Double Overhead Cam Engines
A double overhead cam engine has two cams per head. So inline engines have two cams, and V engines have four. Usually, double overhead cams are used on engines with four or more valves per cylinder. A single camshaft simply cannot fit enough cam lobes to actuate all of those valves.
The main reason to use double overhead cams is to allow for more intake and exhaust valves. More valves mean that intake and exhaust gases can flow more freely because there are more openings for them to flow through. This increases the power of the engine. You may have also heard of Twincam engines. This is the same as a double overhead cam engine because the engine has dual overhead cams just like in a double overhead cam engine.
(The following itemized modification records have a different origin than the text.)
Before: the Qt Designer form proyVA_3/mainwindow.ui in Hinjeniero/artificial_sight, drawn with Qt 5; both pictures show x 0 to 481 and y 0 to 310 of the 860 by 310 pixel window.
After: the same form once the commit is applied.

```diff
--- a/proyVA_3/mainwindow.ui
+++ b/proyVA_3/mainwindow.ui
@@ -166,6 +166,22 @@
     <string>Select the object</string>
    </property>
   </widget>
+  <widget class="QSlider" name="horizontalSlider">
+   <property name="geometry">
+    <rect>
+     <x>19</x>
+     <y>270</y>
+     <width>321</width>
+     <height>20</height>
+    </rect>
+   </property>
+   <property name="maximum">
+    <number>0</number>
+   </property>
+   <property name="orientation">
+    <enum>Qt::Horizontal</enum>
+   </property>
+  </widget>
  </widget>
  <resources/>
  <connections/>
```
Single Overhead Cam Engines
Dual Overhead Cam Engine This arrangement denotes an engine with one cam per head. So if the engine is an inline 4-cylinder or inline 6-cylinder, it will have one cam. If it's a V-6 or V-8, it will have two cams (one for each head).
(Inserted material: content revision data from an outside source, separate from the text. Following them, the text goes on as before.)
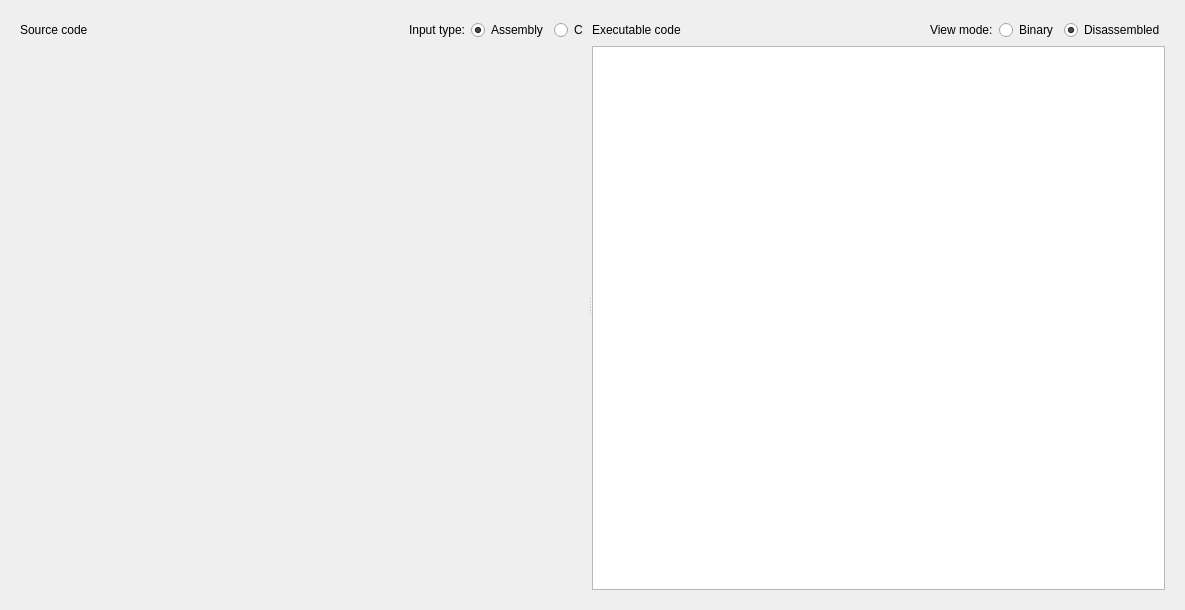
First picture: the form in src/edittab.ui, repository mortbopet/Ripes, before the edit.
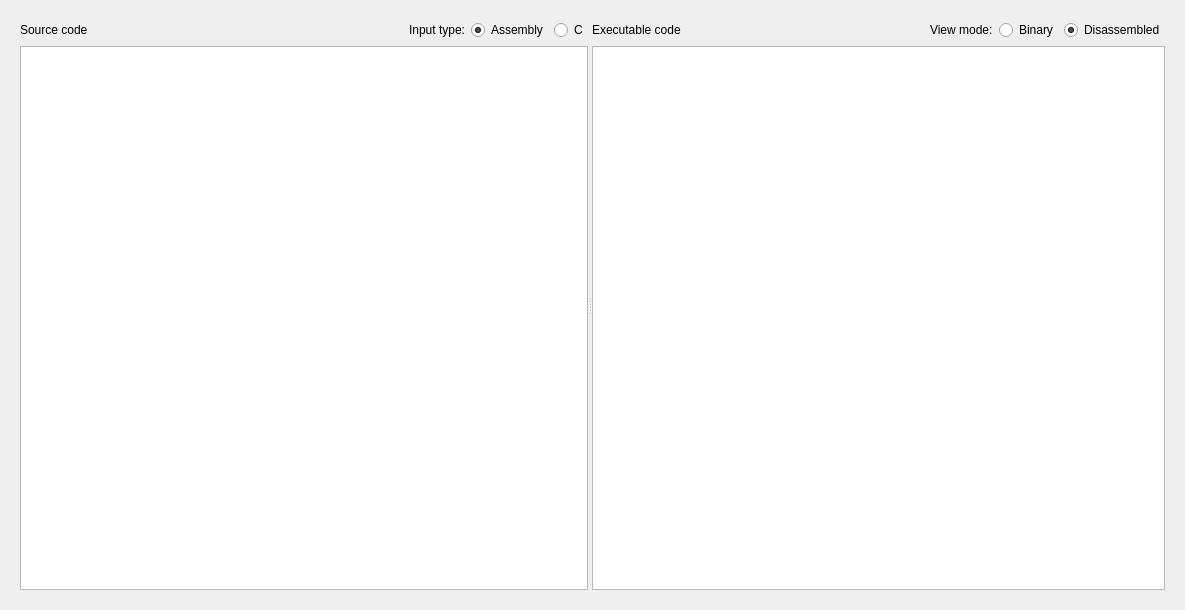
Second picture: the form after the edit. The open tabs and pages were chosen to show the change. Custom widgets are drawn as their Qt base class.

Commit message: Rename FileType to SourceType

What changed in the file:
```diff
--- a/src/edittab.ui
+++ b/src/edittab.ui
@@ -254,7 +254,6 @@
                  </item>
                 </layout>
                </widget>
-               <widget class="QWidget" name="cSourcePage"/>
               </widget>
              </item>
             </layout>
```
Left out of the diff: 2 changed lines with no effect on the pictures. The commit also changes 9 other files.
The cam actuates rocker arms that press down on the valves causing them to open. Springs then return the valves to their closed position again. These springs have to be very strong because at high engine speeds, the valves are pushed down very quickly, and it is the springs that keep the valves in contact with the rocker arms. If the springs were not strong enough, the valves might come away from the rocker arms and snap back. This is an undesirable situation that would result in extra wear on the cams and rocker arms.
On single and double overhead cam engines, the cams are driven by the crankshaft, via either a belt or chain called the timing belt or timing chain. These belts and chains need to be replaced or adjusted at regular intervals. If a timing belt breaks, the cam will stop spinning and the piston could hit the open valves.
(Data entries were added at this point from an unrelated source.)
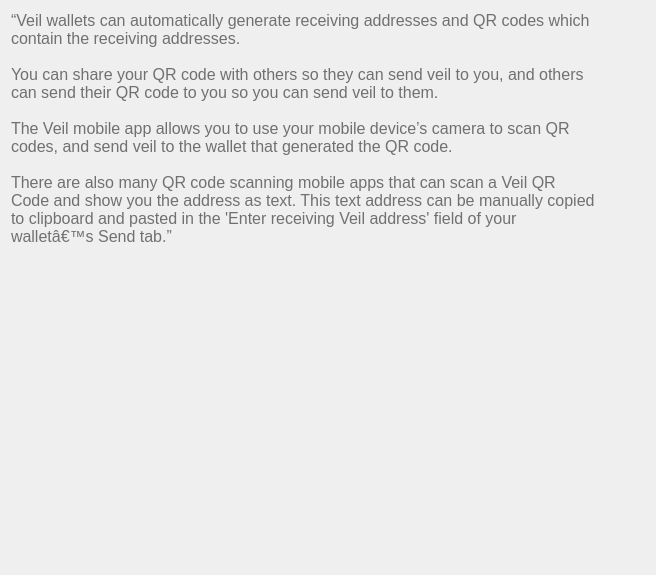
Old version of the form src/qt/veil/forms/settingsfaq07.ui in the repository Veil-Project/veil.
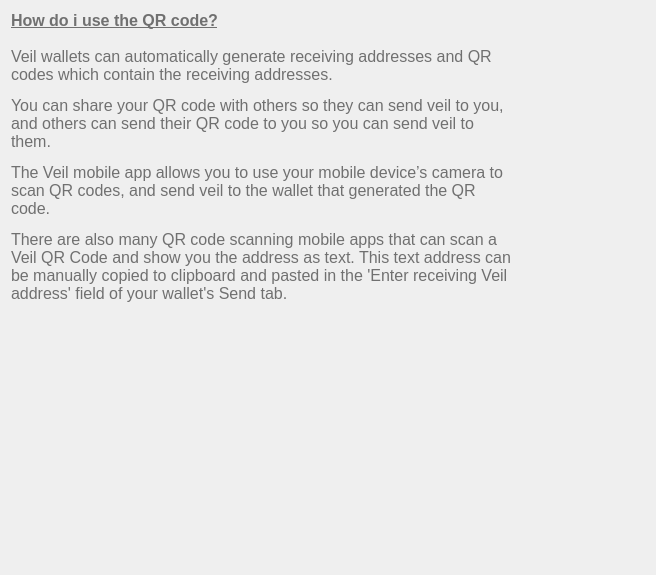
New version of the form.

```diff
--- a/src/qt/veil/forms/settingsfaq07.ui
+++ b/src/qt/veil/forms/settingsfaq07.ui
@@ -33,13 +33,7 @@
       <string notr="true">font-weight:200;</string>
      </property>
      <property name="text">
-      <string>“Veil wallets can automatically generate receiving addresses and QR codes which contain the receiving addresses.
-
-You can share your QR code with others so they can send veil to you, and others can send their QR code to you so you can send veil to them.
-
-The Veil mobile app allows you to use your mobile device’s camera to scan QR codes, and send veil to the wallet that generated the QR code.
-
-There are also many QR code scanning mobile apps that can scan a Veil QR Code and show you the address as text. This text address can be manually copied to clipboard and pasted in the 'Enter receiving Veil address' field of your walletâ€™s Send tab.”					</string>
+      <string>&lt;html&gt;&lt;head/&gt;&lt;body&gt;&lt;p&gt;&lt;span style=&quot; font-size:12pt; font-weight:600; text-decoration: underline;&quot;&gt;How do i use the QR code?&lt;/span&gt;&lt;span style=&quot; font-size:12pt;&quot;&gt;&lt;br/&gt;&lt;br/&gt;Veil wallets can automatically generate receiving addresses and QR codes which contain the receiving addresses.&lt;/span&gt;&lt;/p&gt;&lt;p&gt;&lt;span style=&quot; font-size:12pt;&quot;&gt;You can share your QR code with others so they can send veil to you, and others can send their QR code to you so you can send veil to them.&lt;/span&gt;&lt;/p&gt;&lt;p&gt;&lt;span style=&quot; font-size:12pt;&quot;&gt;The Veil mobile app allows you to use your mobile device’s camera to scan QR codes, and send veil to the wallet that generated the QR code.&lt;/span&gt;&lt;/p&gt;&lt;p&gt;&lt;span style=&quot; font-size:12pt;&quot;&gt;There are also many QR code scanning mobile apps that can scan a Veil QR Code and show you the address as text. This text address can be manually copied to clipboard and pasted in the 'Enter receiving Veil address' field of your wallet's Send tab. &lt;/span&gt;&lt;/p&gt;&lt;/body&gt;&lt;/html&gt;</string>
      </property>
      <property name="alignment">
       <set>Qt::AlignLeading|Qt::AlignLeft|Qt::AlignTop</set>
```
An engine configuration in which all of the valves are located in the cylinder head and the camshaft is located in the cylinder block. The camshaft operates the valves via lifters and pushrods.